On the fly: Seize the carp

Kirk Webb
Special to The Aspen Times
Aspen CO Colorado
Brandon SoucieA Rifle Gap pike caught by the author Monday on a red and yellow bunny streamer.

RIFLE, Colo. – Growing up as a young angler, I spent the vast majority of my fishing time chasing warm-water species of fish such as bluegill, sunfish, bullhead and bass. I had great fun toying around with these eagerly hungry fish, but they were small.
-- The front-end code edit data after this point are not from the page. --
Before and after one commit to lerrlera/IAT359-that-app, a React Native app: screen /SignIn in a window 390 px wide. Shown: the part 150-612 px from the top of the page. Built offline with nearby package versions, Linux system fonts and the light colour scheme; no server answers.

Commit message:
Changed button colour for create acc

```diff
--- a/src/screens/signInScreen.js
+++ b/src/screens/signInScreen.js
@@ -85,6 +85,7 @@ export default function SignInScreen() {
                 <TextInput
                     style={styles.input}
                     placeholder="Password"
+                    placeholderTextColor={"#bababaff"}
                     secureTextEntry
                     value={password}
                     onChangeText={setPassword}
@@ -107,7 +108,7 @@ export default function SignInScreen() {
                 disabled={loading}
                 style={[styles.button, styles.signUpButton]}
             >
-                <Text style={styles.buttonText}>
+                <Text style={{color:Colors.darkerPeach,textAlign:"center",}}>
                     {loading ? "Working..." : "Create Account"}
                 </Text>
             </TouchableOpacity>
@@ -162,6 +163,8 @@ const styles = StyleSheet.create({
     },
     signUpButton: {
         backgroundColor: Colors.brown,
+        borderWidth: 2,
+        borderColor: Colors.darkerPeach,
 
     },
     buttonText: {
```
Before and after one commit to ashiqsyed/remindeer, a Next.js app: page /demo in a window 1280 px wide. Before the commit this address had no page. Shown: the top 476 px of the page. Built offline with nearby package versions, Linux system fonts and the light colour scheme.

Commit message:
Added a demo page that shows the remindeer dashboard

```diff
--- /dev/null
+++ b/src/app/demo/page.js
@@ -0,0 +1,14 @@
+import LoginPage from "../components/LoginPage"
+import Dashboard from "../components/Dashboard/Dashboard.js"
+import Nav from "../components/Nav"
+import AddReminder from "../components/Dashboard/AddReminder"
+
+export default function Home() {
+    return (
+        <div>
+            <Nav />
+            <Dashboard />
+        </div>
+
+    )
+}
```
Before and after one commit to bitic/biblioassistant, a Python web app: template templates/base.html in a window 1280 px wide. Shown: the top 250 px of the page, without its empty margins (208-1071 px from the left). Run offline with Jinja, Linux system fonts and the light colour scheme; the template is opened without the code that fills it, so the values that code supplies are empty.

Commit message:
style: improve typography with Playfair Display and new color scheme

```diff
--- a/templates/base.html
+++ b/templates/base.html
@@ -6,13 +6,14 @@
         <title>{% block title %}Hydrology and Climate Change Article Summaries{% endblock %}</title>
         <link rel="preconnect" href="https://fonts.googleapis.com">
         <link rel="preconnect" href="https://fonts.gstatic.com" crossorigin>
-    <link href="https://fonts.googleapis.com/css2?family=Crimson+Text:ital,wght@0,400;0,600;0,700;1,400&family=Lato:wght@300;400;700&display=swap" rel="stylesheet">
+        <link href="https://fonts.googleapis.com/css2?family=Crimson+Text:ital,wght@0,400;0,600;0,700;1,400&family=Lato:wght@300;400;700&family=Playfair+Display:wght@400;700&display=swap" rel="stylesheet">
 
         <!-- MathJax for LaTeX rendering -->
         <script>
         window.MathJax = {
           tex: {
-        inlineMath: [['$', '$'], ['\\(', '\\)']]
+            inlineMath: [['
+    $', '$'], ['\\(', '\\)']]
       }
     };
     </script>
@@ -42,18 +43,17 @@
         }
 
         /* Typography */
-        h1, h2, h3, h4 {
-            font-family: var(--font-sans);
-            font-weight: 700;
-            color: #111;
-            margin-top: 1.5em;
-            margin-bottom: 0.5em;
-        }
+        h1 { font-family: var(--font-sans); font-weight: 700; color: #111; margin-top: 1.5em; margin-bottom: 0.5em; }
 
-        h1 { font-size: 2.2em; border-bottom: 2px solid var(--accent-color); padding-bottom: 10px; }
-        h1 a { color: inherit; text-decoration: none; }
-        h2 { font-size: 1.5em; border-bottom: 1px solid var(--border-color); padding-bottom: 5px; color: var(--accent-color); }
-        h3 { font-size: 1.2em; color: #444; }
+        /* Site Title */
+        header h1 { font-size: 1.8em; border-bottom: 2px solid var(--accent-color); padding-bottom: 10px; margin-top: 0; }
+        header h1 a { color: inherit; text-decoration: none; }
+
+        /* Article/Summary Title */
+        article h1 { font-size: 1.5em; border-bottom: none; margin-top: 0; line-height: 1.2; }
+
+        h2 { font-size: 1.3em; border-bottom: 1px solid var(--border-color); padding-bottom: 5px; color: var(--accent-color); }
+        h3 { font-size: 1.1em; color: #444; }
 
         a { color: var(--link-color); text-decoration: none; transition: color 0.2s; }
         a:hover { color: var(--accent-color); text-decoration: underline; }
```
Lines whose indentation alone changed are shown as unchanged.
Often I’d see glimpses of fish that at the time seemed so big that I thought they would eat my leg off if I dipped my toes in the water. But naturally, being the fisherman that I am, the internal, primal urge to constantly find bigger and meaner fish pulled strong with me.

I’d see huge copper and brown shadows the size of submarines cruise in and out of sight. I stopped fishing for sunfish and concentrated on casting my bait and lures to these massive shadows. Occasionally I’d hook into one of these submarines until they would sound to the depths and finally break me off on my inexpensive and vastly outgunned light kids tackle.

Once, while reeling in a small bluegill, I had a large pike attack and inhale my helpless bluegill. All hell broke loose in an instant as the large pike crashed on the surface and broke me off, leaving me in sheer awe as the waves subsided. And so my infatuation with carp and pike fishing began.

Fast-forward to the present, and my love affair with big freshwater fish continues. During April, the lowland reservoirs thaw out, and anglers begin prowling the shallows looking for their own submarines. Northern pike are the big springtime draw for fly-rodders on both Rifle Gap and Harvey Gap reservoirs just outside Rifle. Pike longer than 40 inches are landed yearly on these two lakes. Heavier 7- and 8-weight rods are needed to cast the large streamer flies that pike prefer. Red-and-yellow, black-and-purple and blue-and-white flies often fish best. Due to the pike’s many numerous and sharp teeth, hard monofilament or fluorocarbon tippets of 20- to 30-pound test are needed. I feel that wire tippets are an unnecessary evil and hinder the fly’s movement and spook wary pike.

I love carp. I’m a carp junkie. I rarely drive more than an hour to go trout fish anymore, but I’ll drive for days to catch what others consider a “junk” or “trash” fish. The Colorado River near Rifle is one of my favorite carp stomping grounds. The backwater sloughs hold plenty of carp between 5 and 15 pounds. They love shallow water and eat flies fairly readily. Now that carp are slowly breaking the barrier as the “cool” fish in freshwater fly-fishing, most fly shops now carry carp-specific flies. Go check them out, and try fishing for a new quarry this spring.

“On the fly” is provided weekly by the staff members of Taylor Creek Fly Shop in Basalt.